Bad tactics drive bad results. Which means we’re left with a really low candidate response rate, even while the job market is booming. What used to work when social media was still a “new thing” doesn’t work any more. It’s time for a serious change but most simply don’t know where to start. They know they should be using social media for recruiting but the how? Not so obvious.
It’s simply reprehensible that anyone thinks they can get away with tweeting a job with a bunch of hashtags and calling it “social recruiting” in this day and age, yet it’s still happening. A lot. Proof.
That’s why I’ve invited Katrina Collier to join me for the next RecruitingLive. She is a social recruiting specialist and keynote speaker who understands the right strategies for making social recruiting work. With her creativity and low threshold for BS, she’s going to demystify the perceived complexities of making social media perform in a recruiting context and teach all of us how to drive better social recruiting experiences and improve candidate response rates.
Bring your questions, comments and ideas. That’s what RecruitingLive is all about. Our agenda is driven by your questions, comments and curiosities.
See you there…
By Katrina Kibben

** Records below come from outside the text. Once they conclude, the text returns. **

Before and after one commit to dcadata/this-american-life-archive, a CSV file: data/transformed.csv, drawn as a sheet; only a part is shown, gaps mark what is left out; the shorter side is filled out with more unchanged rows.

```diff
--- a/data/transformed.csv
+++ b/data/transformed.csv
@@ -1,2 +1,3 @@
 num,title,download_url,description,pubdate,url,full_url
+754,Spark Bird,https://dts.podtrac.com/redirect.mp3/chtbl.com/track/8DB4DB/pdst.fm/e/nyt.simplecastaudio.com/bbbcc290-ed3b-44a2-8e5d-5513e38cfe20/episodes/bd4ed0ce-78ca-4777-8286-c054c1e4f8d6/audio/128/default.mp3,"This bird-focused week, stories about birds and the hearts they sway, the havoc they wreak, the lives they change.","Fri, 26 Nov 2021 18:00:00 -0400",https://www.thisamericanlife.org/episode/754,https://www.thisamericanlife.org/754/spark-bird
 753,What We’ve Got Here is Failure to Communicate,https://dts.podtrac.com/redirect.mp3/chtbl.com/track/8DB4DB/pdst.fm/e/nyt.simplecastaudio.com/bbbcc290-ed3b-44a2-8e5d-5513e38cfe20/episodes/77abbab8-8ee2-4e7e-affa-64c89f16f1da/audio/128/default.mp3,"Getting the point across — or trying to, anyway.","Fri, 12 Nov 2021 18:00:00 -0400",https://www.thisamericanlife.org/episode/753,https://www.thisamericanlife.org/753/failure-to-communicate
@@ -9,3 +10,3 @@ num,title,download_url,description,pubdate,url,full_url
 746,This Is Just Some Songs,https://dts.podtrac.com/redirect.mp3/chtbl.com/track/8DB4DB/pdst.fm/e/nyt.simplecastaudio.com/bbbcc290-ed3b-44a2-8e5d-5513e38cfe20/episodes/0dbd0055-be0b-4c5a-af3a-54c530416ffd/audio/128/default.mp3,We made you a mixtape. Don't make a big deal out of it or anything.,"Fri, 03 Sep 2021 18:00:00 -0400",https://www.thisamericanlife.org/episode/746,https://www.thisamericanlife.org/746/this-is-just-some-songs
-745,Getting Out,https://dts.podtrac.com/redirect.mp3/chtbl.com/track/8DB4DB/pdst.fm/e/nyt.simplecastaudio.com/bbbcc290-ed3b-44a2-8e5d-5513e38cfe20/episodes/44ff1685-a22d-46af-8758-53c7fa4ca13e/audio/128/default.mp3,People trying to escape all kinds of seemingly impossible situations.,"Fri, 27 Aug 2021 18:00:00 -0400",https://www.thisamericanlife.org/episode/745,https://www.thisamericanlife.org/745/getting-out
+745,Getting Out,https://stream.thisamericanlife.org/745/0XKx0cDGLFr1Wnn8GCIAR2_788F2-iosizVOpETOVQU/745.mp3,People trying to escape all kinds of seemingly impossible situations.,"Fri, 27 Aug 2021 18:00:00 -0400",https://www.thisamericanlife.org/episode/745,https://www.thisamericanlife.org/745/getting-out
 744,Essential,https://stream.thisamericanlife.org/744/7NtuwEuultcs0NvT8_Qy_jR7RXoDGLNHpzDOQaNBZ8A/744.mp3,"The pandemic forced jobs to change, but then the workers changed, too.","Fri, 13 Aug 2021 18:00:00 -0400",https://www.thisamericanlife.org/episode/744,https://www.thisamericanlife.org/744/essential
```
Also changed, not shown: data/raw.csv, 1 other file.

RecruitingDaily contributing writer and editor. I am a storyteller. A tactical problem solver. A curious mind. A data nerd. With that unique filter, I work to craft messages that strategically improve the perceptions and experiences of our clients, the people they employ and the candidates they wish to attract. I methodically review and collect research and insights to offer solution-based recommendations that meet the one-off, and not so one-off, recruiting and employer branding problems of today's global employers.